• **Work order**: Images stay out. Everything else in the records is repeated exactly.

• **Extracted data**:
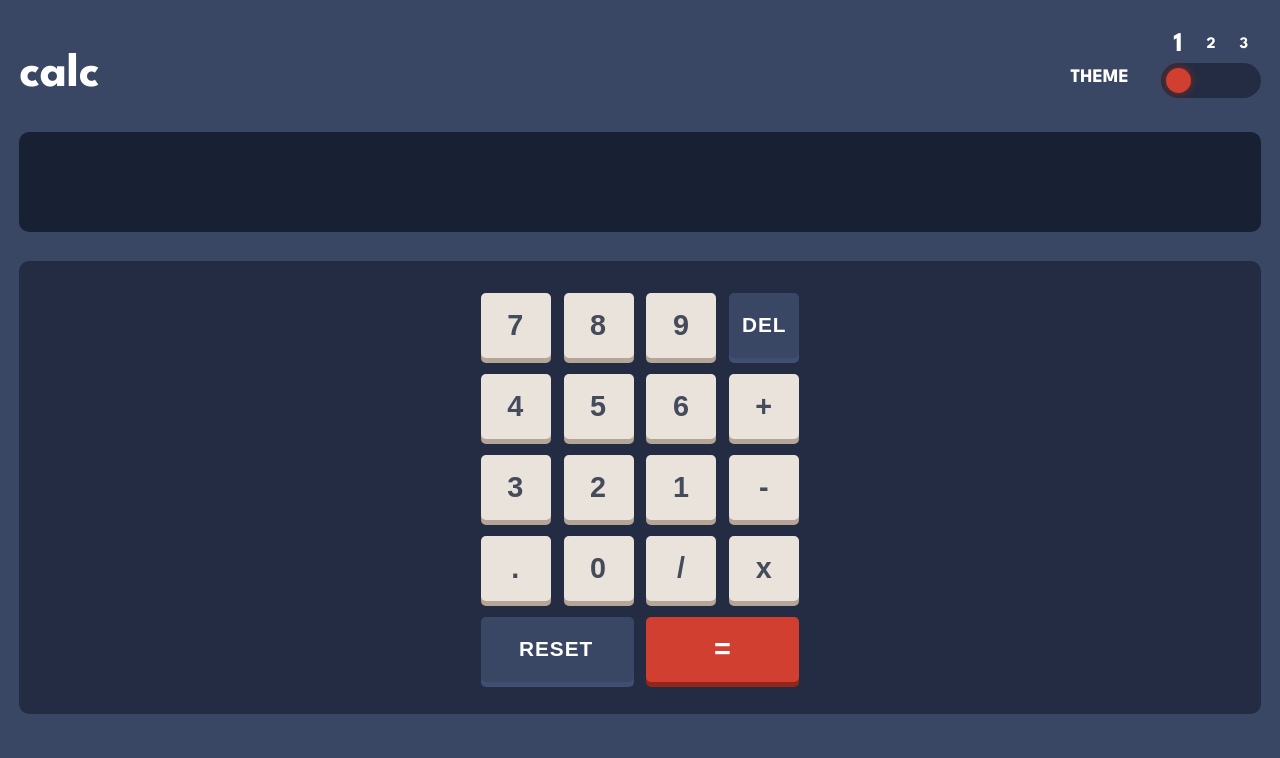
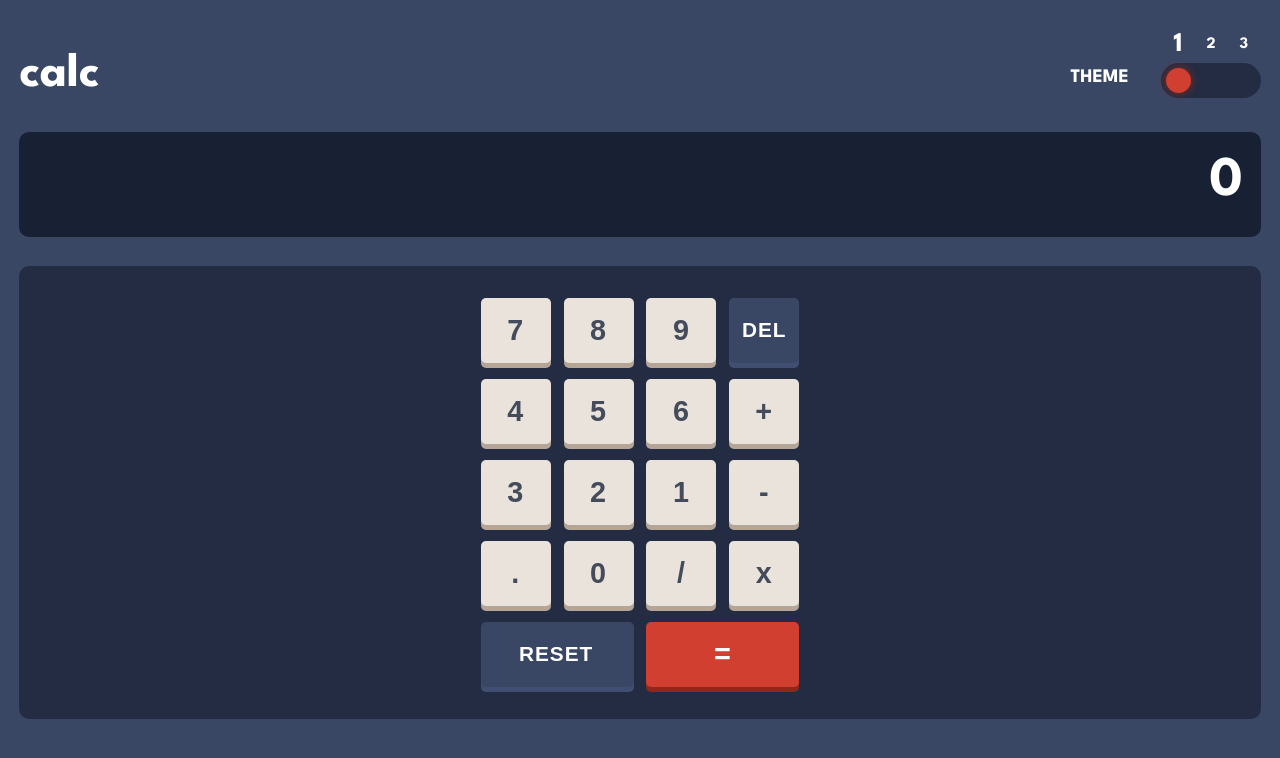
Before and after one commit to OGBENI-NG/calculator-app-main, a React (Vite) app: page / in a window 1280 px wide. Shown: the top 758 px of the page. Built offline with nearby package versions, Linux system fonts and the light colour scheme.

Commit message:
add-result

```diff
--- a/App.css
+++ b/App.css
@@ -155,14 +155,10 @@ h1 {
   -webkit-filter: drop-shadow(0px 0px 4px var(--Soft-cyan-key-shadow));
   filter: drop-shadow(0px 0px 4px var(--Soft-cyan-key-shadow));
 }
-
 /* screen section */
 .screen {
-  margin: 0;
-  height: 100px;
+  height: 105px;
   background-color: var(--Very-dark-desaturated-blue-screen-background);
-  text-align: right;
-  font-weight: 700;
   letter-spacing: 2px;
   -webkit-border-radius: 10px;
   -moz-border-radius: 10px;
@@ -170,6 +166,13 @@ h1 {
   -o-border-radius: 10px;
   border-radius: 10px;
 }
+.screen h2, .screen span {
+  margin: 0;
+  white-space: nowrap;
+  overflow: hidden;
+  text-overflow: ellipsis;
+}
+
 .screen.theme-two-theme {
   background-color: var( --Very-light-gray-screen-background);
 }
@@ -216,6 +219,7 @@ h1 {
 .equal-btn {
   grid-column: -1/3;
 }
+
 .equal-btn.theme-one-theme {
   background-color: var(--Red-key-background-toggle);
   box-shadow: 0px 5px 0px 0px var(--Dark-red-key-shadow);
@@ -264,8 +268,18 @@ button:active {
 
 @media (min-width: 370px)  {
   .screen {
-    padding: .5em .3em;
-    font-size: 3rem;
+   padding: 1em;
+  }
+  .screen span {
+    font-size: 1rem;
+    margin-top: -.4em;
+    display: block;
+    text-align: right;
+  }
+  .screen h2 {
+    font-size: 3.5rem;
+    margin-top: .25em;
+    text-align: right;
   }
   .buttons-wrapper-inner {
     column-gap: .8em;
--- a/App.jsx
+++ b/App.jsx
@@ -13,13 +13,9 @@ function App() {
 
   function handleButtonClick(value) {
     if (value === 'x') {
-      value = '*';
+      value = '*'
     }
-    if (value === 'RESET') {
-      // Clear input field
-      setInput([]);
-      setResult('');
-    } else if (value === 'DEL') {
+    if (value === 'DEL') {
       // Remove the last element from the input
       setInput((prevInput) => prevInput.slice(0, -1));
     }
@@ -54,11 +50,26 @@ function App() {
 
   // Helper function to check if a value is an operator
   function isOperator(value) {
-
     return ['+', '-', '*', '/'].includes(value);
   }
+  function clearInput() {
+    setInput([])
+    setResult(0)
+  }
 
-    // Replace your existing evaluateInput function with this one:
+  const resultValue = !input.join("") ? "0" : (
+    result || (() => {
+      let firstInput = '';
+      for (let i = 0; i < input.length; i++) {
+        if (isOperator(input[i])) {
+          break;
+        }
+        firstInput += input[i];
+      }
+      return firstInput;
+    })()
+  )
+
   function evaluateInput(inputArray) {
     try {
       const expression = inputArray.join('');
@@ -82,11 +93,15 @@ function App() {
     }
   }
 
-
   return (
     <main className={`app ${theme}-theme`}>
       <Header/>
-      <h2 className={`screen ${theme}-theme`}>{result || input.join('')}</h2>
+      <div className={`screen ${theme}-theme`}>
+        <span className='result'>{input.join('')}</span>
+        <h2>
+          {resultValue}
+        </h2>
+      </div>
       <section className={`buttons-wrapper ${theme}-theme`}>
         <div className='buttons-wrapper-inner'>
           <NumberButton
@@ -101,10 +116,13 @@ function App() {
             className={`key-btn ${theme}-theme`}
             onClick={handleButtonClick}
           >9</NumberButton>
-          <NumberButton
+          {result ? (<NumberButton
+            className={`delete-btn ${theme}-theme`}
+            onClick={clearInput}
+          >C</NumberButton>) : (<NumberButton
             className={`delete-btn ${theme}-theme`}
             onClick={handleButtonClick}
-          >DEL</NumberButton>
+          >DEL</NumberButton>)}
           <NumberButton
             className={`key-btn ${theme}-theme`}
             onClick={handleButtonClick}
@@ -156,12 +174,13 @@ function App() {
             x</NumberButton>
           <NumberButton
             className={`reset-btn ${theme}-theme`}
-            onClick={handleButtonClick}
+            onClick={clearInput}
           >
             RESET</NumberButton>
           <NumberButton
             className={`equal-btn ${theme}-theme`}
             onClick={handleButtonClick}
+            disabled={!input.join('') ? true : false}
           >
             =</NumberButton>
         </div>
--- a/Hook/UseContext.jsx
+++ b/Hook/UseContext.jsx
@@ -1,9 +1,19 @@
-import React, { createContext, useState } from "react";
+import React, { createContext, useState, useEffect } from "react";
 
 const ThemeContext = createContext()
 
 export default function UseContext({children}) {
-      const [theme, setTheme] = useState("theme-one")
+      const [theme, setTheme] = useState(storeThemeToLocalStorage)
+
+      //using localStorage to store the theme
+      function storeThemeToLocalStorage() {
+            const storeTheme = localStorage.getItem("theme")
+            return storeTheme ? storeTheme : "theme-one"
+      }
+
+      useEffect(() => {
+            localStorage.setItem("theme", theme)
+      },[theme])
 
       function toggleTheme() {
             if( theme === "theme-one" ) {
```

• **Expected answer**:
Before and after one commit to OGBENI-NG/calculator-app-main, a React (Vite) app: page / in a window 1280 px wide. Shown: the top 758 px of the page. Built offline with nearby package versions, Linux system fonts and the light colour scheme.

Commit message:
add-result

```diff
--- a/App.css
+++ b/App.css
@@ -155,14 +155,10 @@ h1 {
   -webkit-filter: drop-shadow(0px 0px 4px var(--Soft-cyan-key-shadow));
   filter: drop-shadow(0px 0px 4px var(--Soft-cyan-key-shadow));
 }
-
 /* screen section */
 .screen {
-  margin: 0;
-  height: 100px;
+  height: 105px;
   background-color: var(--Very-dark-desaturated-blue-screen-background);
-  text-align: right;
-  font-weight: 700;
   letter-spacing: 2px;
   -webkit-border-radius: 10px;
   -moz-border-radius: 10px;
@@ -170,6 +166,13 @@ h1 {
   -o-border-radius: 10px;
   border-radius: 10px;
 }
+.screen h2, .screen span {
+  margin: 0;
+  white-space: nowrap;
+  overflow: hidden;
+  text-overflow: ellipsis;
+}
+
 .screen.theme-two-theme {
   background-color: var( --Very-light-gray-screen-background);
 }
@@ -216,6 +219,7 @@ h1 {
 .equal-btn {
   grid-column: -1/3;
 }
+
 .equal-btn.theme-one-theme {
   background-color: var(--Red-key-background-toggle);
   box-shadow: 0px 5px 0px 0px var(--Dark-red-key-shadow);
@@ -264,8 +268,18 @@ button:active {
 
 @media (min-width: 370px)  {
   .screen {
-    padding: .5em .3em;
-    font-size: 3rem;
+   padding: 1em;
+  }
+  .screen span {
+    font-size: 1rem;
+    margin-top: -.4em;
+    display: block;
+    text-align: right;
+  }
+  .screen h2 {
+    font-size: 3.5rem;
+    margin-top: .25em;
+    text-align: right;
   }
   .buttons-wrapper-inner {
     column-gap: .8em;
--- a/App.jsx
+++ b/App.jsx
@@ -13,13 +13,9 @@ function App() {
 
   function handleButtonClick(value) {
     if (value === 'x') {
-      value = '*';
+      value = '*'
     }
-    if (value === 'RESET') {
-      // Clear input field
-      setInput([]);
-      setResult('');
-    } else if (value === 'DEL') {
+    if (value === 'DEL') {
       // Remove the last element from the input
       setInput((prevInput) => prevInput.slice(0, -1));
     }
@@ -54,11 +50,26 @@ function App() {
 
   // Helper function to check if a value is an operator
   function isOperator(value) {
-
     return ['+', '-', '*', '/'].includes(value);
   }
+  function clearInput() {
+    setInput([])
+    setResult(0)
+  }
 
-    // Replace your existing evaluateInput function with this one:
+  const resultValue = !input.join("") ? "0" : (
+    result || (() => {
+      let firstInput = '';
+      for (let i = 0; i < input.length; i++) {
+        if (isOperator(input[i])) {
+          break;
+        }
+        firstInput += input[i];
+      }
+      return firstInput;
+    })()
+  )
+
   function evaluateInput(inputArray) {
     try {
       const expression = inputArray.join('');
@@ -82,11 +93,15 @@ function App() {
     }
   }
 
-
   return (
     <main className={`app ${theme}-theme`}>
       <Header/>
-      <h2 className={`screen ${theme}-theme`}>{result || input.join('')}</h2>
+      <div className={`screen ${theme}-theme`}>
+        <span className='result'>{input.join('')}</span>
+        <h2>
+          {resultValue}
+        </h2>
+      </div>
       <section className={`buttons-wrapper ${theme}-theme`}>
         <div className='buttons-wrapper-inner'>
           <NumberButton
@@ -101,10 +116,13 @@ function App() {
             className={`key-btn ${theme}-theme`}
             onClick={handleButtonClick}
           >9</NumberButton>
-          <NumberButton
+          {result ? (<NumberButton
+            className={`delete-btn ${theme}-theme`}
+            onClick={clearInput}
+          >C</NumberButton>) : (<NumberButton
             className={`delete-btn ${theme}-theme`}
             onClick={handleButtonClick}
-          >DEL</NumberButton>
+          >DEL</NumberButton>)}
           <NumberButton
             className={`key-btn ${theme}-theme`}
             onClick={handleButtonClick}
@@ -156,12 +174,13 @@ function App() {
             x</NumberButton>
           <NumberButton
             className={`reset-btn ${theme}-theme`}
-            onClick={handleButtonClick}
+            onClick={clearInput}
           >
             RESET</NumberButton>
           <NumberButton
             className={`equal-btn ${theme}-theme`}
             onClick={handleButtonClick}
+            disabled={!input.join('') ? true : false}
           >
             =</NumberButton>
         </div>
--- a/Hook/UseContext.jsx
+++ b/Hook/UseContext.jsx
@@ -1,9 +1,19 @@
-import React, { createContext, useState } from "react";
+import React, { createContext, useState, useEffect } from "react";
 
 const ThemeContext = createContext()
 
 export default function UseContext({children}) {
-      const [theme, setTheme] = useState("theme-one")
+      const [theme, setTheme] = useState(storeThemeToLocalStorage)
+
+      //using localStorage to store the theme
+      function storeThemeToLocalStorage() {
+            const storeTheme = localStorage.getItem("theme")
+            return storeTheme ? storeTheme : "theme-one"
+      }
+
+      useEffect(() => {
+            localStorage.setItem("theme", theme)
+      },[theme])
 
       function toggleTheme() {
             if( theme === "theme-one" ) {
```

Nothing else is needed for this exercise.